Work item: Write out the data that follows. Keep every character unchanged.

Before-and-after change records:
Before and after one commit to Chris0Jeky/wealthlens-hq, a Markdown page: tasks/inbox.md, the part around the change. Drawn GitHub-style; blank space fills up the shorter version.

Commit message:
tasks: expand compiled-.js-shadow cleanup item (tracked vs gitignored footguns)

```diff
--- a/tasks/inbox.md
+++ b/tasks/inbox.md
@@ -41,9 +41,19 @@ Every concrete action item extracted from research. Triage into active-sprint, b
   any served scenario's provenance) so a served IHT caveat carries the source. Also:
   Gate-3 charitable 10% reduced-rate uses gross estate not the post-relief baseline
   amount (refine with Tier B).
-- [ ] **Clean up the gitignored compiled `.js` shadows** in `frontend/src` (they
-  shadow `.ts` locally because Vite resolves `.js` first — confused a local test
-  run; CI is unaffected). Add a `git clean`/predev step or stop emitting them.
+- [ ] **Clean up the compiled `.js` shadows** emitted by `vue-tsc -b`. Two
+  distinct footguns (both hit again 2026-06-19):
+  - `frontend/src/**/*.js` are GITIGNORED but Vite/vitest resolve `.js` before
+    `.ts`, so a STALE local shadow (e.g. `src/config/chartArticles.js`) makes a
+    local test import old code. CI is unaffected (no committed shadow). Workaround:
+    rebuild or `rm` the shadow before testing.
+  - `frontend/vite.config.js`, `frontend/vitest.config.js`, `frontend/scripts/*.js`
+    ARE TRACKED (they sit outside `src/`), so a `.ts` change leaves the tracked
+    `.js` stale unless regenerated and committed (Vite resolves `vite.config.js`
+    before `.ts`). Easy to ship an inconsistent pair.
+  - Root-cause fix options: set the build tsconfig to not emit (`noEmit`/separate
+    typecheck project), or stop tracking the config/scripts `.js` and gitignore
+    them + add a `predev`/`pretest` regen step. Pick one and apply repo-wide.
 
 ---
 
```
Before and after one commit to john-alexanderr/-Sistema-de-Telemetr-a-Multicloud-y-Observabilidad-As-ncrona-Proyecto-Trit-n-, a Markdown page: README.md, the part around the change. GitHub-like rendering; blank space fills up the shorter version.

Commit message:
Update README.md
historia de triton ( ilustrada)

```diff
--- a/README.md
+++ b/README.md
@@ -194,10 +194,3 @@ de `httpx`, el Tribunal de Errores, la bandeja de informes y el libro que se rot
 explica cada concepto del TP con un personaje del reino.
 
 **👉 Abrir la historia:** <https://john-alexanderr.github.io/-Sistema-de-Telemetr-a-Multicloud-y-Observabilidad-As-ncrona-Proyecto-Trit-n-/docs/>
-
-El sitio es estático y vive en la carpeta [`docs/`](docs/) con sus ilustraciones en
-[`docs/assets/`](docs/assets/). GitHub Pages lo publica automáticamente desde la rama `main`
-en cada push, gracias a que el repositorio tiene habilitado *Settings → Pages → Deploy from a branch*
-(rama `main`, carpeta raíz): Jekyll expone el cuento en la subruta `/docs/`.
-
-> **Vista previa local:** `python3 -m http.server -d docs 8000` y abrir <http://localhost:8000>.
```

Solution for this exercise:
Before and after one commit to Chris0Jeky/wealthlens-hq, a Markdown page: tasks/inbox.md, the part around the change. Drawn GitHub-style; blank space fills up the shorter version.

Commit message:
tasks: expand compiled-.js-shadow cleanup item (tracked vs gitignored footguns)

```diff
--- a/tasks/inbox.md
+++ b/tasks/inbox.md
@@ -41,9 +41,19 @@ Every concrete action item extracted from research. Triage into active-sprint, b
   any served scenario's provenance) so a served IHT caveat carries the source. Also:
   Gate-3 charitable 10% reduced-rate uses gross estate not the post-relief baseline
   amount (refine with Tier B).
-- [ ] **Clean up the gitignored compiled `.js` shadows** in `frontend/src` (they
-  shadow `.ts` locally because Vite resolves `.js` first — confused a local test
-  run; CI is unaffected). Add a `git clean`/predev step or stop emitting them.
+- [ ] **Clean up the compiled `.js` shadows** emitted by `vue-tsc -b`. Two
+  distinct footguns (both hit again 2026-06-19):
+  - `frontend/src/**/*.js` are GITIGNORED but Vite/vitest resolve `.js` before
+    `.ts`, so a STALE local shadow (e.g. `src/config/chartArticles.js`) makes a
+    local test import old code. CI is unaffected (no committed shadow). Workaround:
+    rebuild or `rm` the shadow before testing.
+  - `frontend/vite.config.js`, `frontend/vitest.config.js`, `frontend/scripts/*.js`
+    ARE TRACKED (they sit outside `src/`), so a `.ts` change leaves the tracked
+    `.js` stale unless regenerated and committed (Vite resolves `vite.config.js`
+    before `.ts`). Easy to ship an inconsistent pair.
+  - Root-cause fix options: set the build tsconfig to not emit (`noEmit`/separate
+    typecheck project), or stop tracking the config/scripts `.js` and gitignore
+    them + add a `predev`/`pretest` regen step. Pick one and apply repo-wide.
 
 ---
 
```
Before and after one commit to john-alexanderr/-Sistema-de-Telemetr-a-Multicloud-y-Observabilidad-As-ncrona-Proyecto-Trit-n-, a Markdown page: README.md, the part around the change. GitHub-like rendering; blank space fills up the shorter version.

Commit message:
Update README.md
historia de triton ( ilustrada)

```diff
--- a/README.md
+++ b/README.md
@@ -194,10 +194,3 @@ de `httpx`, el Tribunal de Errores, la bandeja de informes y el libro que se rot
 explica cada concepto del TP con un personaje del reino.
 
 **👉 Abrir la historia:** <https://john-alexanderr.github.io/-Sistema-de-Telemetr-a-Multicloud-y-Observabilidad-As-ncrona-Proyecto-Trit-n-/docs/>
-
-El sitio es estático y vive en la carpeta [`docs/`](docs/) con sus ilustraciones en
-[`docs/assets/`](docs/assets/). GitHub Pages lo publica automáticamente desde la rama `main`
-en cada push, gracias a que el repositorio tiene habilitado *Settings → Pages → Deploy from a branch*
-(rama `main`, carpeta raíz): Jekyll expone el cuento en la subruta `/docs/`.
-
-> **Vista previa local:** `python3 -m http.server -d docs 8000` y abrir <http://localhost:8000>.
```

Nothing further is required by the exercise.